It’s a blessing and a curse that we humans are such adept conceptualizers and heuristic thinkers. We continually compare our perceptions about the world to paradigms in our head, performing quick, unconscious goodness-of-fit assessments. We instantly sense danger when a large furry beast rapidly advances. We don’t waste time discerning whether it’s a lion or […]

Medical professionalism vs commercialism

The history of American medicine is the story of the rise and fall of a professional guild. In the 19th and early 20th Centuries, physicians distinguished themselves from other healers by banding together to form professional associations dedicated to science-based practice. Even more important, medical ethics put the patient first, above considerations of personal gain […]

Defining the competent psychiatrist

What defines a competent psychiatrist? To staunch critics of the field, perhaps nothing. Some believe psychiatry has done far more harm than good, or has never helped anyone, rendering moot the question of competency. What defines a competent buffoon? A skillful brute? An adroit half-wit? Having just finished Robert Whitaker’s Anatomy of an Epidemic: Magic […]

Do patients avoid psychiatrists for fear of legal holds?

Over on the Shrink Rap blog I got caught up in an off-topic debate. The post was on why psychiatrists avoid insurance panels, something I’ve written about myself. But the commentary wandered into exorbitant fees, inadequate mental health services for the poor, income disparity between psychiatrists and patients, a generation that expects something for nothing, […]

Loss of privacy and the new psychic numbing

I grew up in the era of the nuclear arms standoff. Thousands of warheads on land, at sea, and in planes stood ready to obliterate most of the human race if the Soviets, Americans, or a rogue third nation launched a nuclear “first strike.” Authors of that era wrote of the psychological effects of living […]

How to promote nonviolence — (2) Necessary elements
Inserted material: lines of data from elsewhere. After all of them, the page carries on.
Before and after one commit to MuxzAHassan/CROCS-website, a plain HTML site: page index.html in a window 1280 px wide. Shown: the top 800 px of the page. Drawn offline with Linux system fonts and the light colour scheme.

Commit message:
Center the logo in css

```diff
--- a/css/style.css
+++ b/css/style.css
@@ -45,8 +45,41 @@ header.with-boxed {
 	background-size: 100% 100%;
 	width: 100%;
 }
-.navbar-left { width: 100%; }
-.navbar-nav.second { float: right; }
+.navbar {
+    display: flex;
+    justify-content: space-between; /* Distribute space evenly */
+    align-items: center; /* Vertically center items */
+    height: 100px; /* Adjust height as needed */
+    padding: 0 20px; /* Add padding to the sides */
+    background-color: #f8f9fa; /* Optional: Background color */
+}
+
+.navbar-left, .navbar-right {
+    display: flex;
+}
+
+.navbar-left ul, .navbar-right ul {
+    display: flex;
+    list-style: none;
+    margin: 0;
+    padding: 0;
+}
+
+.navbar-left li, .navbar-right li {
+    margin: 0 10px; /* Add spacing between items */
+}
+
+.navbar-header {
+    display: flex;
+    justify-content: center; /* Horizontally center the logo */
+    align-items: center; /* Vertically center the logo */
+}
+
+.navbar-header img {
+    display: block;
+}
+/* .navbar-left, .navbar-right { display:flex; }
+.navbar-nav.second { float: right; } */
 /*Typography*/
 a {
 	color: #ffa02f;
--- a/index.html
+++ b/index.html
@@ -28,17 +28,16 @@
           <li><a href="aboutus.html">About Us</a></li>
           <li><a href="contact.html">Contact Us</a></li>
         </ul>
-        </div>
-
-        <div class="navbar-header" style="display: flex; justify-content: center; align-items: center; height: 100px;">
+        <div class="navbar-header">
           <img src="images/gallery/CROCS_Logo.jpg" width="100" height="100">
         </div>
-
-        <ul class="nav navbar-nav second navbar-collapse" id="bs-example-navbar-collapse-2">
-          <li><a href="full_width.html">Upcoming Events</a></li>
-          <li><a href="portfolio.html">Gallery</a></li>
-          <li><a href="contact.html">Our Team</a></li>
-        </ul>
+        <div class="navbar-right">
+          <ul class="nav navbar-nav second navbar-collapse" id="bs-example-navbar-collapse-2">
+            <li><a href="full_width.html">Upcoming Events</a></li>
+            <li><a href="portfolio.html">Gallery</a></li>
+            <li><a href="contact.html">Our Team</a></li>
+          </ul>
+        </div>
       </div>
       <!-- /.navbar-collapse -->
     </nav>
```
In my last post, I outlined the fundamental problem facing advocates of nonviolence: Despite nearly universal conceptual agreement with this goal, human psychology conspires to make peace elusive and strife apparently unavoidable. Our emotions trump our rationality, biasing assessments of real-world evidence and leading to post-hoc justification of whatever our “gut” feels. Unfortunately, and rightly […]